(Exercise materials begins)
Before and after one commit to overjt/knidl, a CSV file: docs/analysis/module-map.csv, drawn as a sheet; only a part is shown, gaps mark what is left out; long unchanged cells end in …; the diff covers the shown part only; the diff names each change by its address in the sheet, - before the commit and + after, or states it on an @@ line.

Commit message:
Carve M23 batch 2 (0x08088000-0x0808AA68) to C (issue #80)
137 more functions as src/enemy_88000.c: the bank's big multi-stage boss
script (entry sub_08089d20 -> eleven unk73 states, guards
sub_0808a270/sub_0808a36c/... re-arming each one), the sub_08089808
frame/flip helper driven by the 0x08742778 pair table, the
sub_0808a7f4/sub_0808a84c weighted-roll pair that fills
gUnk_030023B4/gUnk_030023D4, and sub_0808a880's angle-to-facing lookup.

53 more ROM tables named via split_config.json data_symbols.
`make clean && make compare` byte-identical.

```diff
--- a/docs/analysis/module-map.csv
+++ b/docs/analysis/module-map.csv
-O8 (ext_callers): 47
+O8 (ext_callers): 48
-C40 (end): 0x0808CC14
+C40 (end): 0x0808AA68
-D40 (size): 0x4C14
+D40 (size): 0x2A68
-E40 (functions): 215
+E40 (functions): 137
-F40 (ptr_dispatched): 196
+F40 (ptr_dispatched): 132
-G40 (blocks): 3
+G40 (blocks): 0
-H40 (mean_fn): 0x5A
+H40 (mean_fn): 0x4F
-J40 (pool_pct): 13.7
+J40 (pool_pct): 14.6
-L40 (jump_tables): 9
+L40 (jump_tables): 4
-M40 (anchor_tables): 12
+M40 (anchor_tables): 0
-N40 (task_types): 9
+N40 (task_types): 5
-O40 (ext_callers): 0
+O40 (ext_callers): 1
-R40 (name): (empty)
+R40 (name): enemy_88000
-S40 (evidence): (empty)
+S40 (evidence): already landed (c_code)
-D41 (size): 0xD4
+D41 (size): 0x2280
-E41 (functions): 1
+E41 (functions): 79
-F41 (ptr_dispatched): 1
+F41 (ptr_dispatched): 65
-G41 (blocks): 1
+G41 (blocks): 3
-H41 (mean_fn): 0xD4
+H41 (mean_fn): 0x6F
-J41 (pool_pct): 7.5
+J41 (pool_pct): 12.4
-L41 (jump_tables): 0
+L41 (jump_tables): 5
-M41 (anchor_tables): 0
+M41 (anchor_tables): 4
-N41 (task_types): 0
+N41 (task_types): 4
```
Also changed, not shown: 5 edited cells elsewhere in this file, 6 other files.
(Exercise materials ends)
■ Exercise aim ■
Whatever is in the entries above, write it out exactly.

■ Exercise solution ■
Before and after one commit to overjt/knidl, a CSV file: docs/analysis/module-map.csv, drawn as a sheet; only a part is shown, gaps mark what is left out; long unchanged cells end in …; the diff covers the shown part only; the diff names each change by its address in the sheet, - before the commit and + after, or states it on an @@ line.

Commit message:
Carve M23 batch 2 (0x08088000-0x0808AA68) to C (issue #80)
137 more functions as src/enemy_88000.c: the bank's big multi-stage boss
script (entry sub_08089d20 -> eleven unk73 states, guards
sub_0808a270/sub_0808a36c/... re-arming each one), the sub_08089808
frame/flip helper driven by the 0x08742778 pair table, the
sub_0808a7f4/sub_0808a84c weighted-roll pair that fills
gUnk_030023B4/gUnk_030023D4, and sub_0808a880's angle-to-facing lookup.

53 more ROM tables named via split_config.json data_symbols.
`make clean && make compare` byte-identical.

```diff
--- a/docs/analysis/module-map.csv
+++ b/docs/analysis/module-map.csv
-O8 (ext_callers): 47
+O8 (ext_callers): 48
-C40 (end): 0x0808CC14
+C40 (end): 0x0808AA68
-D40 (size): 0x4C14
+D40 (size): 0x2A68
-E40 (functions): 215
+E40 (functions): 137
-F40 (ptr_dispatched): 196
+F40 (ptr_dispatched): 132
-G40 (blocks): 3
+G40 (blocks): 0
-H40 (mean_fn): 0x5A
+H40 (mean_fn): 0x4F
-J40 (pool_pct): 13.7
+J40 (pool_pct): 14.6
-L40 (jump_tables): 9
+L40 (jump_tables): 4
-M40 (anchor_tables): 12
+M40 (anchor_tables): 0
-N40 (task_types): 9
+N40 (task_types): 5
-O40 (ext_callers): 0
+O40 (ext_callers): 1
-R40 (name): (empty)
+R40 (name): enemy_88000
-S40 (evidence): (empty)
+S40 (evidence): already landed (c_code)
-D41 (size): 0xD4
+D41 (size): 0x2280
-E41 (functions): 1
+E41 (functions): 79
-F41 (ptr_dispatched): 1
+F41 (ptr_dispatched): 65
-G41 (blocks): 1
+G41 (blocks): 3
-H41 (mean_fn): 0xD4
+H41 (mean_fn): 0x6F
-J41 (pool_pct): 7.5
+J41 (pool_pct): 12.4
-L41 (jump_tables): 0
+L41 (jump_tables): 5
-M41 (anchor_tables): 0
+M41 (anchor_tables): 4
-N41 (task_types): 0
+N41 (task_types): 4
```
Also changed, not shown: 5 edited cells elsewhere in this file, 6 other files.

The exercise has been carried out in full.